Mechanical response of collagen networks to nonuniform microscale loads†

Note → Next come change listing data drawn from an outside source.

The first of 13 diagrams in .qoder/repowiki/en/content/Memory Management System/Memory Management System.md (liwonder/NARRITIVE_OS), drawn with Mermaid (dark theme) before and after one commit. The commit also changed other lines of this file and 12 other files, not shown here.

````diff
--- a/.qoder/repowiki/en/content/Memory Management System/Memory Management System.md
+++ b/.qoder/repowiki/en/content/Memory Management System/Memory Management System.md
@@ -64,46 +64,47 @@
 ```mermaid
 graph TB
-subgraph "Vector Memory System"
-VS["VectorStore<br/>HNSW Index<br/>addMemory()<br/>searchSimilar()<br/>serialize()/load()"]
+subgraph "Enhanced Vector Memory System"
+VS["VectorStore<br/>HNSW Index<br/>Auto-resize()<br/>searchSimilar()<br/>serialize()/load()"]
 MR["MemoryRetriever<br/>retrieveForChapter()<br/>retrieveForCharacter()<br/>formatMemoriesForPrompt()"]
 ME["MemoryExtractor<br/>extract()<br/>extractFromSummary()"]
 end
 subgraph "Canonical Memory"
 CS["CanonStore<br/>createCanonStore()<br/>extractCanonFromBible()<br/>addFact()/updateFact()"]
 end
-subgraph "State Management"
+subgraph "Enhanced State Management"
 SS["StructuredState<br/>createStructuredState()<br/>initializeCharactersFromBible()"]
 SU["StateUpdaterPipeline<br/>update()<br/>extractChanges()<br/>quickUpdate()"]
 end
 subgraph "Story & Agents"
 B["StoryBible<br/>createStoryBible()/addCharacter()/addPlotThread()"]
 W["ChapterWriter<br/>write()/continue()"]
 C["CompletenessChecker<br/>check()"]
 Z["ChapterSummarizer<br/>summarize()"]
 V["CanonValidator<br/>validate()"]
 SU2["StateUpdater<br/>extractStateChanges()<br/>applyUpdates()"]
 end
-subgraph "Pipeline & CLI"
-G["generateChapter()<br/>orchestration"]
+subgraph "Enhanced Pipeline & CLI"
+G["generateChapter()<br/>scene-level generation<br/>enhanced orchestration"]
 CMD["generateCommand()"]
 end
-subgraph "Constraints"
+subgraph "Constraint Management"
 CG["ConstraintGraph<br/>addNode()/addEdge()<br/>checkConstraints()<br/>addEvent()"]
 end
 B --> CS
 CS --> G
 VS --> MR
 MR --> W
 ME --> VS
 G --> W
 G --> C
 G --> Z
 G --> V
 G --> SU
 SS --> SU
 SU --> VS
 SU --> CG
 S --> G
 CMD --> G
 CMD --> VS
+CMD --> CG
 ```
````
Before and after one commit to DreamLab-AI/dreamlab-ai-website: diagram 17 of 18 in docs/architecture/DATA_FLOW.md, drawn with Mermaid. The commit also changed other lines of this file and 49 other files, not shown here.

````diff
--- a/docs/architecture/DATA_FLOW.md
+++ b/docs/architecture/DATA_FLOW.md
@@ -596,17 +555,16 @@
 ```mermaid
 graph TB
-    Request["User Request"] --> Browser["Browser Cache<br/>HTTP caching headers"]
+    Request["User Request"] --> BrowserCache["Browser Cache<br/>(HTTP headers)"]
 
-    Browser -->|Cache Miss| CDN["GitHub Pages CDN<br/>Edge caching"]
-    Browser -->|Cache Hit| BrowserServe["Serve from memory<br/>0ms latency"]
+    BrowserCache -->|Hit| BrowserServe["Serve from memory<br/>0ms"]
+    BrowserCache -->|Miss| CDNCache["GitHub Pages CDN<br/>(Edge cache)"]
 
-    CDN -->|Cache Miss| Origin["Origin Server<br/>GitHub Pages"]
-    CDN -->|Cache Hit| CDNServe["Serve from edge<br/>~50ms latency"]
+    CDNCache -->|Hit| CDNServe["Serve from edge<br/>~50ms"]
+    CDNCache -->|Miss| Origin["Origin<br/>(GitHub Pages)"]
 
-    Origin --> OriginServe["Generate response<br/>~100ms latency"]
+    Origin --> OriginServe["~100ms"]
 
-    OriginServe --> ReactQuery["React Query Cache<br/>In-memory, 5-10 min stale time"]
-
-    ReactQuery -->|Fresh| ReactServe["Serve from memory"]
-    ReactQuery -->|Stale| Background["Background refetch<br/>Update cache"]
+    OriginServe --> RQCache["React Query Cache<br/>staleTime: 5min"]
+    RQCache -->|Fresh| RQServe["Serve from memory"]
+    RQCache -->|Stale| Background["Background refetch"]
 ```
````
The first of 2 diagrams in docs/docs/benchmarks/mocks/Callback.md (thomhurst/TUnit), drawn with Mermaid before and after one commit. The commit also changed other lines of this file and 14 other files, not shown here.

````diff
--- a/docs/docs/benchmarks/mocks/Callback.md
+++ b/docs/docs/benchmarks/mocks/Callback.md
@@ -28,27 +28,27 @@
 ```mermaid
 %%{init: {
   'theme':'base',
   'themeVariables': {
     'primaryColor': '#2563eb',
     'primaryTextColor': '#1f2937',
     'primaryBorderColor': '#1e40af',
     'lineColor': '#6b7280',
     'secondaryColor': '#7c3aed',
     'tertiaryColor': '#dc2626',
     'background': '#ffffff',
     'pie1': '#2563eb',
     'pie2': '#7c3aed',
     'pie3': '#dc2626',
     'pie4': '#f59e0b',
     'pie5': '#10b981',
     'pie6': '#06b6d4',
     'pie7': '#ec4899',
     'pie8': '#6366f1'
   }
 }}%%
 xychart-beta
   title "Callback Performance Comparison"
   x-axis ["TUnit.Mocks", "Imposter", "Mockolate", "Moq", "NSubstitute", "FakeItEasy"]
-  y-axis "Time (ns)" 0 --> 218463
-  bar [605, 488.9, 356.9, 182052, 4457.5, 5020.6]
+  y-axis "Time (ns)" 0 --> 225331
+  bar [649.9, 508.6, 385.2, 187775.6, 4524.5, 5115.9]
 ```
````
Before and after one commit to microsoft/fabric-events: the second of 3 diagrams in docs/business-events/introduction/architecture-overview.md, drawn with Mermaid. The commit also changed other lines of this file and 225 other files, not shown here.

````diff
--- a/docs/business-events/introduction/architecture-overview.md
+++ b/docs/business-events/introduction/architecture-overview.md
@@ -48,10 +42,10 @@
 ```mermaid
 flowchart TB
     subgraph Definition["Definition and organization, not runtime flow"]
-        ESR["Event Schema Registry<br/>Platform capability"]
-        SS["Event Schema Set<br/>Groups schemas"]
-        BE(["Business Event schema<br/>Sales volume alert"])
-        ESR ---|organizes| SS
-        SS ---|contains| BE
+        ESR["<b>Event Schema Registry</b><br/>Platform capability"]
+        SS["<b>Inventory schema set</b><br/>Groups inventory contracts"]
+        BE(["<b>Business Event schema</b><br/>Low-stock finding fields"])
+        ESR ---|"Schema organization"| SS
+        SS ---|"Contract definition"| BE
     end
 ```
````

As force is applied to fibrous proteins such as collagen or fibrin, the fibers respond by bending, stretching, or buckling, which together bring about a nonlinear relationship between force and displacement. The nonlinearity is typically understood in terms of strain stiffening in uniform extension or shear, but there remains a critical lack of data on how fibrous materials respond to other more complicated loadings. Here we study the mechanics of collagen networks in response to nonuniform loads applied on the local scale of the fibers. For this, we use particles made of an active hydrogel that undergoes a temperature-induced phase transition causing a large decrease in volume. We embed these particles in networks of fibrous collagen and use them as microactuators to apply controlled microscale loading. The resulting fiber displacements propagate over a long range with radial displacements u scaling as r−n with n ≈ 1. By contrast, we find linear homogeneous materials have n ≈ 2, in agreement with classical linear elastic theory. Our experimental data supports the notion that the long range displacements result from buckling of fibers in compression and local straightening of fibers in tension, in agreement with previous studies. Surprisingly, global network anisotropy appears to have only a modest effect on the displacement propagation. These insights into the microscale mechanics demonstrate that the decay power n provides a useful metric to quantify the mechanics of fibrous materials. We therefore suggest it is a means to compare new theories with experimental data.